Health research is an international endeavour, it relies on supporting the best ideas, but also on creating cross-border networks which is good news for the UK, Europe and the rest of the world. Association sends a very strong message that the UK is open for business and remains a prime destination to work on health research and innovation to improve lives.
UKRI Chief Executive Professor Dame Ottoline Leyser said:
Today’s agreement on UK association to Horizon Europe is brilliant news.
The UK has a long track record of mutually beneficial participation in previous EU schemes and this decision enables us to build on those highly successful collaborations to maximise the opportunities membership of Horizon Europe provides.
UKRI is looking forward to working with our communities and partners to capture the many benefits of Horizon Europe for researchers and businesses.
John Harrison, Chairman of Airbus UK:
It is great news that the U.K. will be rejoining Horizon Europe, which is a key funding programme for research and innovation, as well as the Copernicus programme. Having provided many of Copernicus’ critical technologies from the U.K., as well as designing and building the Sentinel 5P satellite in Stevenage, we look forward to contributing to future Copernicus Earth observation missions which play such a key role in understanding and tackling the planet’s changing climate.
Dr Paul Bate, Chief Executive of the UK Space Agency, said:
The UK has a long history of expertise and innovation in Earth observation, so it is excellent news that we are going to continue our association in the EU part of Copernicus programme. This is a great outcome for our world-leading Earth observation sector, who we have worked closely with to support.

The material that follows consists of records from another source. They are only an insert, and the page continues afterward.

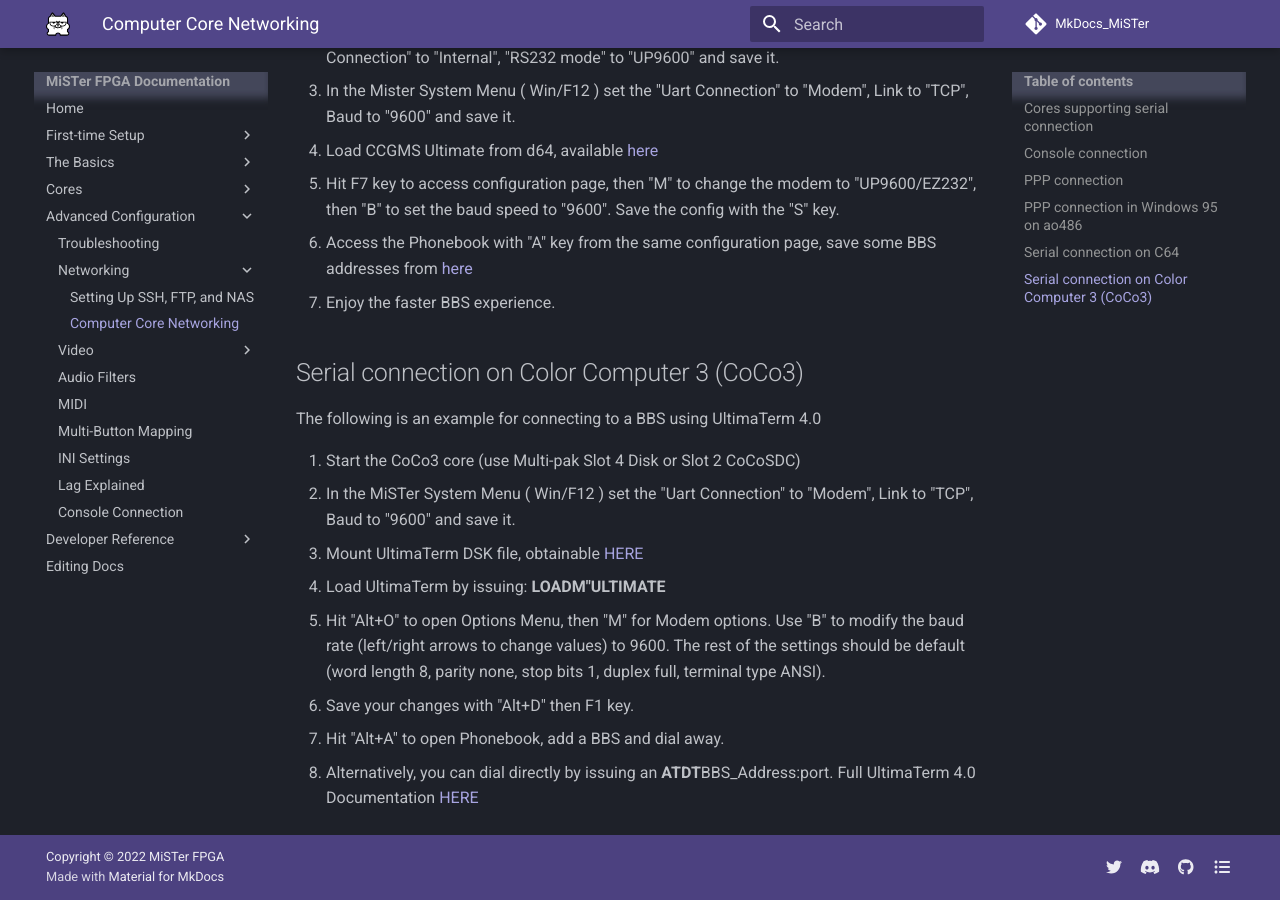
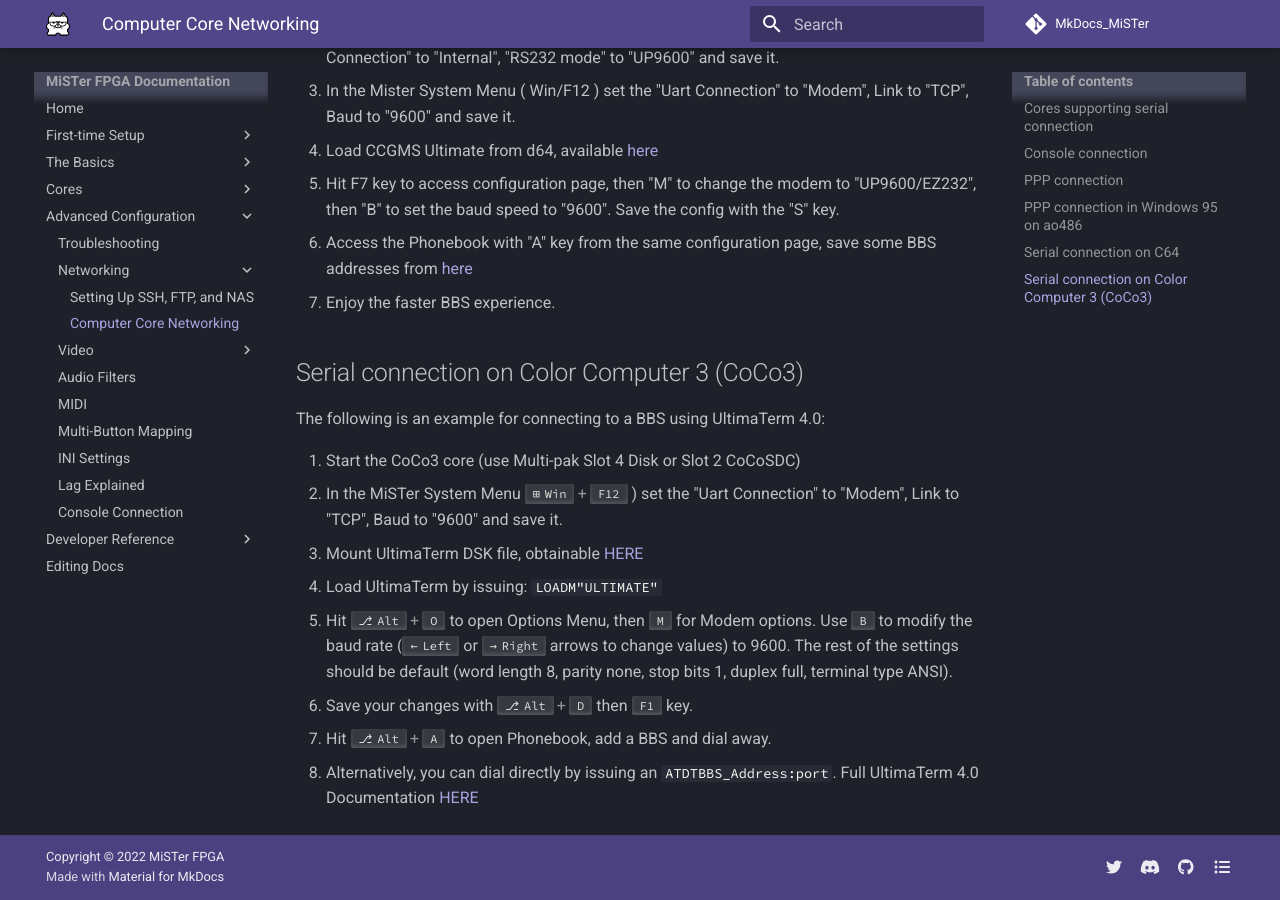
Before and after one commit to MiSTer-devel/MkDocs_MiSTer, an MkDocs documentation site: the page built from docs/advanced/computer.md, in a window 1280 px wide and 900 px high, scrolled down 3314 px. Built offline with MkDocs 1.6.1 and Material for MkDocs 9.7.7, drawn with Linux system fonts in a browser that asks for light colours; comment, search, counter and statistics services are not loaded; some of the changed text lies outside the part shown.

Commit message:
Some modifications

```diff
--- a/docs/advanced/computer.md
+++ b/docs/advanced/computer.md
@@ -33,7 +33,7 @@
 ## PPP connection in Windows 95 on ao486
 Unfortunately winsock and winsock2 provided by Microsoft do not work with the ppp connection when in Windows 95.
 
-The following steps will allow you to get it working.
+The following steps will allow you to get it working:
 
 1. In the Mister System Menu ( Win/F12 ) set the "Uart Connection" to "PPP" and save it.
 2. In Windows 95 ensure the COM1 device is installed in Start->Settings->Control Panel->System - Device Manager Tab, there should be a twisty called Ports(COM & LPT) and under that a "Communications Port (COM1)"
@@ -58,7 +58,7 @@
 I have found it to be a little complicated to get started, but once it is running it is rock solid and supports multiple client programs at once.
 
 ## Serial connection on C64
-The following is an example for connecting to a BBS using Striketerm 2014 and VIC-101 2400 baud mode.
+The following is an example for connecting to a BBS using Striketerm 2014 and VIC-101 2400 baud mode:
 
 1. Start the C64 core (please note that custom kernels may remove functionality required, if in doubt use the built in kernel).
 2. In the Mister C64 Menu ( Win/F12 ), go to "Hardware", set the "Expansion" to "RS232", "RS232 Connection" to "Internal", "RS232 mode" to "VIC-1011" and save it.
@@ -79,13 +79,13 @@
 7. Enjoy the faster BBS experience.
 
 ## Serial connection on Color Computer 3 (CoCo3)
-The following is an example for connecting to a BBS using UltimaTerm 4.0
+The following is an example for connecting to a BBS using UltimaTerm 4.0:
 
 1. Start the CoCo3 core (use Multi-pak Slot 4 Disk or Slot 2 CoCoSDC)
-2. In the MiSTer System Menu ( Win/F12 ) set the "Uart Connection" to "Modem", Link to "TCP", Baud to "9600" and save it.
+2. In the MiSTer System Menu ++win+f12++ ) set the "Uart Connection" to "Modem", Link to "TCP", Baud to "9600" and save it.
 3. Mount UltimaTerm DSK file, obtainable [HERE](https://colorcomputerarchive.com/repo/Disks/Applications/Ultimaterm%204.0%20%28Ken%20Johnston%29%20%28Coco%203%29.zip){target=_blank}
-4. Load UltimaTerm by issuing: **LOADM"ULTIMATE**
-5. Hit "Alt+O" to open Options Menu, then "M" for Modem options. Use "B" to modify the baud rate (left/right arrows to change values) to 9600. The rest of the settings should be default (word length 8, parity none, stop bits 1, duplex full, terminal type ANSI).
-6. Save your changes with "Alt+D" then F1 key.
-7. Hit "Alt+A" to open Phonebook, add a BBS and dial away.
-8. Alternatively, you can dial directly by issuing an **ATDT**BBS_Address:port. Full UltimaTerm 4.0 Documentation [HERE](https://colorcomputerarchive.com/repo/Documents/Manuals/Applications/Ultimaterm%20v4.0%20%28Ken%20Johnston%29.pdf){target=_blank}
+4. Load UltimaTerm by issuing: `LOADM"ULTIMATE"`
+5. Hit ++alt+o++ to open Options Menu, then ++m++ for Modem options. Use ++b++ to modify the baud rate (++left++ or ++right++ arrows to change values) to 9600. The rest of the settings should be default (word length 8, parity none, stop bits 1, duplex full, terminal type ANSI).
+6. Save your changes with ++alt+d++ then ++f1++ key.
+7. Hit ++alt+a++ to open Phonebook, add a BBS and dial away.
+8. Alternatively, you can dial directly by issuing an `ATDTBBS_Address:port`. Full UltimaTerm 4.0 Documentation [HERE](https://colorcomputerarchive.com/repo/Documents/Manuals/Applications/Ultimaterm%20v4.0%20%28Ken%20Johnston%29.pdf){target=_blank}
```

Participating in Copernicus will enable the UK space sector to continue to play a significant role in the development of critical missions that will enable us to monitor our planet more effectively and lead a global effort through the use of satellite data to find new solutions to the urgent challenge of climate change.
Ilan Gur, CEO of Advanced Research + Invention Agency:
A strong, interconnected scientific ecosystem is the foundation of breakthrough discovery and invention. This is wonderful news — a boost to science innovation not just for the UK but for the world!
Dr Nick Walkden, UK Director, Fusion Industry Association.
The Fusion Industry Association welcomes the U.K. Government’s ambitious new £650m programme for fusion development and commercialisation as an alternative to Euratom association. The Government’s proposed alternative programme will be ambitious, exciting, and commercially focussed, representing a unique opportunity and an effective use of public funds at a critical time in the effort to develop and deploy fusion energy. We therefore welcome today’s announcement ,and look forward to a rapid adoption of the UK Government programme of alternative interventions as soon as possible.